- Make Seasoning
1Add the toasted chiles to a blender and blend until finely ground. Leave the lid in place until any dust settles so you do not get a cloud of ground chile peppers in your face.
2Add ground chile peppers to a spice jar then top with the cumin, garlic powder, oregano, and hot smoked paprika. Seal the jar then shake. Store the chili powder up to 6 months.
Adam and Joanne's Tips
- This recipe was inspired and slightly adapted from Alton Brown’s recipe. It was him that gave us the confidence to experiment with different peppers. Take a look at our breakdown of dried peppers above and experiment for yourself, each pepper listed will add slightly different notes to the blend.
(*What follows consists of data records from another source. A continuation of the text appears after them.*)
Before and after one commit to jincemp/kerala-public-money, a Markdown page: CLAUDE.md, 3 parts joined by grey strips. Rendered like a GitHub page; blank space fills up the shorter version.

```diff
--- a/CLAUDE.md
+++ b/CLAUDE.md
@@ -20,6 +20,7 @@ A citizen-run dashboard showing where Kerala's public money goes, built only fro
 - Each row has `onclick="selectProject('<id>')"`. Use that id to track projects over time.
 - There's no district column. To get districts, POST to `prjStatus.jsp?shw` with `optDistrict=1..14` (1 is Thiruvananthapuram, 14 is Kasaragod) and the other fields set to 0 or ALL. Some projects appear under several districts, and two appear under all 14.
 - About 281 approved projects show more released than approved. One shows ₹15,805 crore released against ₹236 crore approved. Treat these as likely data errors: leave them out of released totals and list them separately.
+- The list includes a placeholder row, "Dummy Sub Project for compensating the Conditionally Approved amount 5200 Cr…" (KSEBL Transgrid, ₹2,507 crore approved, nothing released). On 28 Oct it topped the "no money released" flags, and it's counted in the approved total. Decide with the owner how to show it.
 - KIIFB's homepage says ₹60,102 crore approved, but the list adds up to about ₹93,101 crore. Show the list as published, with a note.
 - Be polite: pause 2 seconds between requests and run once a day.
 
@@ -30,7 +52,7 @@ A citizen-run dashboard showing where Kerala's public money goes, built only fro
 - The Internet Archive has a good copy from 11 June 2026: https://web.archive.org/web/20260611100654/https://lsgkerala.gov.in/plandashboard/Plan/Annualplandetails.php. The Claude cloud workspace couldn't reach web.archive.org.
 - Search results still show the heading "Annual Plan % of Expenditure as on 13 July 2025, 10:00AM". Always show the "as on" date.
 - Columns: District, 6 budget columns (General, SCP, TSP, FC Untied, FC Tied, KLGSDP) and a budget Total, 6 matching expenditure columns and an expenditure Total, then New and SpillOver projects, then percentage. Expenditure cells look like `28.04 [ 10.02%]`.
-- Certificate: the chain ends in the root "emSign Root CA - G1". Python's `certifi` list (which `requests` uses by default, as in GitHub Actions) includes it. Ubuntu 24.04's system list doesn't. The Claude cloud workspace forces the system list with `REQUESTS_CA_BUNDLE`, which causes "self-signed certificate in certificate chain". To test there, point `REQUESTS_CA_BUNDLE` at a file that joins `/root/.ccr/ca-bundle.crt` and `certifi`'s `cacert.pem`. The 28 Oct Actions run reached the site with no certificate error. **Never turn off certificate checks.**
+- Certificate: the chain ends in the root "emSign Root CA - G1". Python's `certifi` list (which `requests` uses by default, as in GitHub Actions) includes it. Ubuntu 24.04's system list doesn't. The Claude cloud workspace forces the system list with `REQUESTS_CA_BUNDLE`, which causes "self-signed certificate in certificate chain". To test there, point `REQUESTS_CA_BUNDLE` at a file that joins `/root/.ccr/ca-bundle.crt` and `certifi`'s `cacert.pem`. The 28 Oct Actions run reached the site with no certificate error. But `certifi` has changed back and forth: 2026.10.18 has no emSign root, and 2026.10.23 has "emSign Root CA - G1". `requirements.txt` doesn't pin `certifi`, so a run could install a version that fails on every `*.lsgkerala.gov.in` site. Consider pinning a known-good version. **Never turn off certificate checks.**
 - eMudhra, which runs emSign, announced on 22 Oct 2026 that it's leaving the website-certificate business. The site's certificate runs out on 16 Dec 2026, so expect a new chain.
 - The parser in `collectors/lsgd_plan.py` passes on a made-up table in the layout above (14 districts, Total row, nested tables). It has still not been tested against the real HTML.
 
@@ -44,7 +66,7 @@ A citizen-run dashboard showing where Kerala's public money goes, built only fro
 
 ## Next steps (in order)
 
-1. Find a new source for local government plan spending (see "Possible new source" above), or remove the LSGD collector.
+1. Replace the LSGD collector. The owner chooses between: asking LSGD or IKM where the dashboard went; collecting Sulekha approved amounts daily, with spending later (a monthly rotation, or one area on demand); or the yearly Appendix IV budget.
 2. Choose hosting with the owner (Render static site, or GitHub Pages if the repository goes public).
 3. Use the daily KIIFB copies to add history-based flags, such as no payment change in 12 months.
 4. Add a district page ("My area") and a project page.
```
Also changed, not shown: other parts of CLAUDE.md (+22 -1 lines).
- Nutrition Facts: The nutrition facts provided below are estimates. We have used the USDA database to calculate approximate values.
If you make this recipe, snap a photo and hashtag it #inspiredtaste — We love to see your creations on Instagram and Facebook! Find us: @inspiredtaste
As a New Mexican I applaud your use of NM Red Chili. They can be quite hot, and are not also known as Anahiem, California, or Colorado Chili.
I had the dried peppers from making tamales. I was looking for a way to use the ones I had left. It was wayyyyyy better than buying chili powder. Thank you so much for posting it! I used chile pasilla, chile new mexico, and chile ancho. Delicious!
I use bothe yous and AB’s versions of this, and it’s excellent. The one difficulty with chili pods is the lack of consistency from one batch to the next, so I’m wondering if you have come up with a weight in grams, or a measure in table or teaspoons, for each chili going into the recipe. Thanks in advance for any help!
Love the chili powder. Ive made this a number of times.
Ive used it in a rub recipe that called for chili powder when smoking short ribs and in a carne asada marinade recipe. Really nice flavor and a key ingredient. I intend to use it to make an enchilada sauce.
I made some chili powder using the ancho chile and other spices, however i didnt toast the chili first. Somehow i misunderstood the instructions about the peppers,but my chili came out good though.
Thanks to you Adam & Joanne. I’m able to get Chile’s you’ve listed and a few other varieties fairly inexpensive locally. I toast whole cumin seeds before grinding also. I haven’t had the opportunity to use what I’ve blended yet but it smells wonderful so I’m positive it will taste so much better then the store bought – by miles. 5 stars for that alone. Thanks for posting and including info on the types of Chile peppers, etc. Very helpful.
I’m thinking this would make great gift jars too.
I made this chili powder and it turned out great. I use this mix in spiced soups, crockpot turkey that turns into great tamales and chili dishes. I have a family of 8 and saves me money plus taste better than store bought. Thanks
Delicious! I added a teaspoon of dill and it enhances the flavor.
I have a question on how much of this do you use for your chilli?
Hi Paul, We usually throw in 1 1/2 to 2 tablespoons for a big pot of chili.
Excellent piece. I have done a lot of blending lately and am always interested to read other takes on layering the heat in chile powders and other blends. Thanks.